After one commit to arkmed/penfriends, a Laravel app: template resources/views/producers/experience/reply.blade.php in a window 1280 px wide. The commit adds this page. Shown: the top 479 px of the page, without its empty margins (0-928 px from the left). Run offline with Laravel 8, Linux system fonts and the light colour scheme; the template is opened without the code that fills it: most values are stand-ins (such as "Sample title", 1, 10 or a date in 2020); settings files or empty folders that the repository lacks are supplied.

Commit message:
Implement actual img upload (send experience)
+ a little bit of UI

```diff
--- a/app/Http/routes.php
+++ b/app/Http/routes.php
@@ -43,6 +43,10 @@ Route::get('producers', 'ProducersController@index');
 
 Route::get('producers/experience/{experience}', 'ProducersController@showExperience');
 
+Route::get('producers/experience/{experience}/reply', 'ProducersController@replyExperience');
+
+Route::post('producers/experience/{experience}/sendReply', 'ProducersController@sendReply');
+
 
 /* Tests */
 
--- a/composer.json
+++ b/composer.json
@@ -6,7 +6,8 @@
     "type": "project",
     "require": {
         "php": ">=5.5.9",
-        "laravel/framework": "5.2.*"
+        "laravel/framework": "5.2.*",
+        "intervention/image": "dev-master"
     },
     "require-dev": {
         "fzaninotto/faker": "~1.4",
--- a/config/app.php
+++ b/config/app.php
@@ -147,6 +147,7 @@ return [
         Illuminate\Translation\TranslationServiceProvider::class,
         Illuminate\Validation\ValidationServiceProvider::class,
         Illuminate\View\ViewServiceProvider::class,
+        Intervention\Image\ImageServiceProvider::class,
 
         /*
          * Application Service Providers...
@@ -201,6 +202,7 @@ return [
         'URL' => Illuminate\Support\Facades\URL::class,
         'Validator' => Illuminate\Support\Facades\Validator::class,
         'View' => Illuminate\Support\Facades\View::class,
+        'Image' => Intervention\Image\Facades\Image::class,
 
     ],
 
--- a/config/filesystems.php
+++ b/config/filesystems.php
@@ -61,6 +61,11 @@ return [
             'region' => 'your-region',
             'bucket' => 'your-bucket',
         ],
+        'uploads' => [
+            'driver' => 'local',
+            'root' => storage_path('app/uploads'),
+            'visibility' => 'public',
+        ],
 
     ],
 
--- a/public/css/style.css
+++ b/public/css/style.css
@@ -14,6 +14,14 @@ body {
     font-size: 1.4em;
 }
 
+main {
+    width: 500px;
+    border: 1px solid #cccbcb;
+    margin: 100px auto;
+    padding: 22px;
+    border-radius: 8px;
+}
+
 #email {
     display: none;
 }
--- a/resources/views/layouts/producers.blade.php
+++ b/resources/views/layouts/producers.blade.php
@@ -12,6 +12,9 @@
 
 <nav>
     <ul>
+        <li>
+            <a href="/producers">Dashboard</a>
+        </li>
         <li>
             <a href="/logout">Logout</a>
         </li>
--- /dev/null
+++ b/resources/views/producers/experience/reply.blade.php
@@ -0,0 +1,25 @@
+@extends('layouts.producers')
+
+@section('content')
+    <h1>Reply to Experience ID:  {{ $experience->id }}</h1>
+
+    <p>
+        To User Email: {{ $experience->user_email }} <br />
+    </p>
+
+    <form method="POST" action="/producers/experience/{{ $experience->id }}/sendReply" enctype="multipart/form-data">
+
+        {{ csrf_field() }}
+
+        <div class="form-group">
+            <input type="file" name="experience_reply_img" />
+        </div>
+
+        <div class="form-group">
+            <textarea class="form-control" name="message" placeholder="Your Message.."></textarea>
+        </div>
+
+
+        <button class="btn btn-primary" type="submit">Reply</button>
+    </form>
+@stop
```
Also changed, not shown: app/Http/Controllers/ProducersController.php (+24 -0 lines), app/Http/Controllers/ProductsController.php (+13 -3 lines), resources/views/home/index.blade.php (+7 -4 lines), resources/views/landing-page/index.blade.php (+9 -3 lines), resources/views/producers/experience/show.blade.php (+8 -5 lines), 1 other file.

* * * *

== What needs to be done ==
Check each line of the material for the string "Facades", then state how many lines have it and nothing more.

== Task result ==
4